As a fully inclusive community school we invite you to share in our family-centred approach to education. We all have a firm commitment to supporting our students on their journey to becoming aspirant, respectful and happy members of local, national and international communities.
School closes for Easter on Friday 4th April and re-opens on Wednesday 23rd April
Please see this week's copy of the Newham Recorder for a wonderful story from The Royal Docks Community School
A teacher has saved the life of a seriously ill pupil by giving her one of his kidneys.
Alya Ahmed Ali ,13, who goes to Royal Docks Community School, Custom House, has received a life-saving transplant thanks to father-of-one Ray Coe, a 53-year-old special educational needs co-ordinator at the school.
This week her father, Ahmed Ali, described the man who has given his daughter a second chance as a hero and a lifesaver. “He has given her more than just the gift of life,” said Mr Ali, who lives in Old Barrowfield, Stratford. “He’s an amazing man, we owe him so much.” Alya suffers from a condition called hydrocephalus, (water on the brain), which has resulted in her having severe learning difficulties.

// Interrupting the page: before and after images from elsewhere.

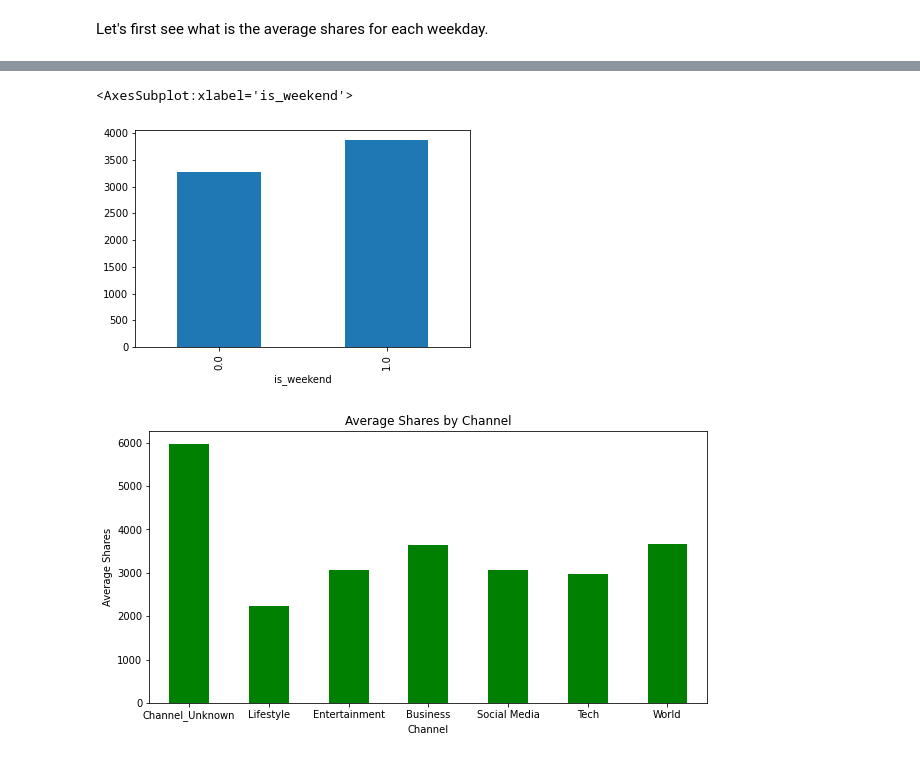
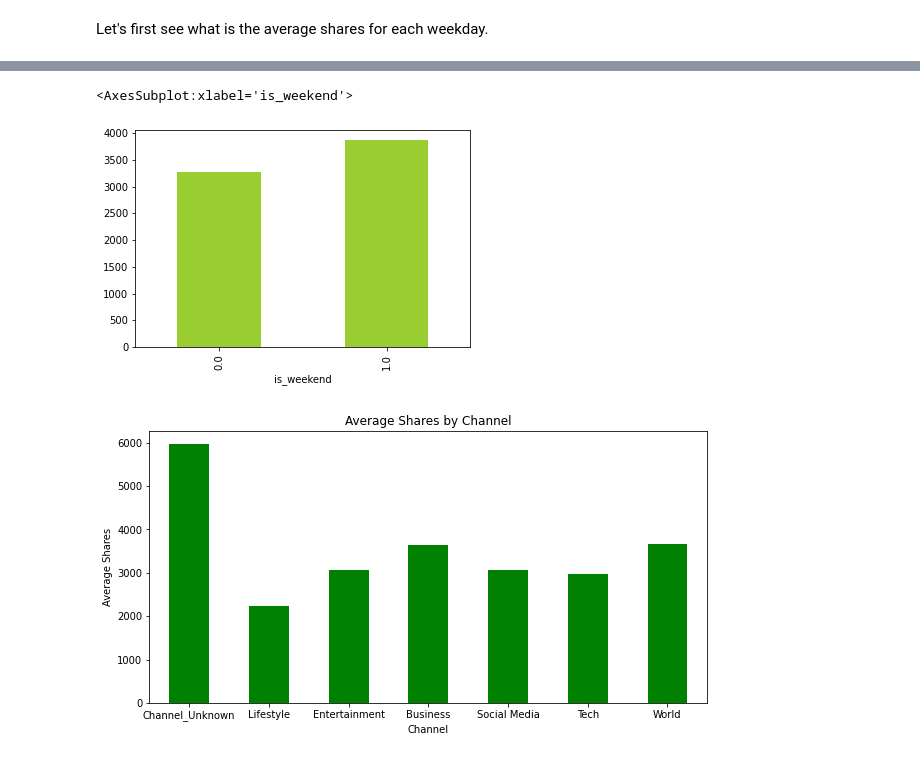
Before and after one commit to DivakarSai/python_projects, a Jupyter notebook: Online News Popularity/Analysis.ipynb, the cells around one changed output, grey strips where cells are left out. Drawn from its saved outputs; the diff is of its cells as text; code cells hidden in the pictures.

```diff
--- a/Online News Popularity/Analysis.ipynb
+++ b/Online News Popularity/Analysis.ipynb
@@ -127,11 +148,11 @@ weekday_is_sunday
 # %%
 #lets check if there is any correlation with is_weekend and shares
 
-df.groupby('is_weekend')['shares'].mean().plot(kind='bar')
+df.groupby('is_weekend')['shares'].mean().plot(kind='bar', color='yellowgreen')
 #weekend the shares are a bit more
 # %% [output]
 <AxesSubplot:xlabel='is_weekend'>
-[figure, old version]
+[figure, new version]
 # %%
 #checking by data channel
 data_channels = ['data_channel_is_lifestyle','data_channel_is_entertainment','data_channel_is_bus','data_channel_is_socmed','data_channel_is_tech','data_channel_is_world']
```
Also changed, not shown: parts of 49 cells of this notebook, 7 other files.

She also suffered from renal failure. Her mother told Ray during the summer term last year she would be absent from school as she was undergoing kidney dialysis. Ray asked what he could do to help her. “I said ‘Can I put my name down as a donor?’ I knew what being a donor meant and I knew there was a possibility it could go ahead and I knew the implications. I knew what I was doing. “There is a verse in the Bible that says something like: ‘Maybe you were born for such a time as this.’ It just clicked and I knew it was right.” Ray told his wife, who after the initial shock, supported his actions. He said: “When we told Alya, she just gave me a big squeeze and her face lit up. It brings tears to my eyes whenever I think of that.”
Meetings and blood tests, which confirmed Ray was a match despite not being related to Alya, followed, resulting in a successful transplant at Great Ormond Street Hospital in February. Both Alya and Ray are now recovering well and are expected to return to school after the Easter break. Ray said: “For her parents, it’s not words that can express their gratitude. For them I have saved their daughter’s life. It’s like I am another family member now.” Wendy Bower, headteacher at the school, praised this decision. She said: “Mr Coe has gone above and beyond the call of duty with this selfless and noble act. He is a very humble and modest man. The whole staff are in admiration for his kindness. “He has given a new life to Alya and her whole family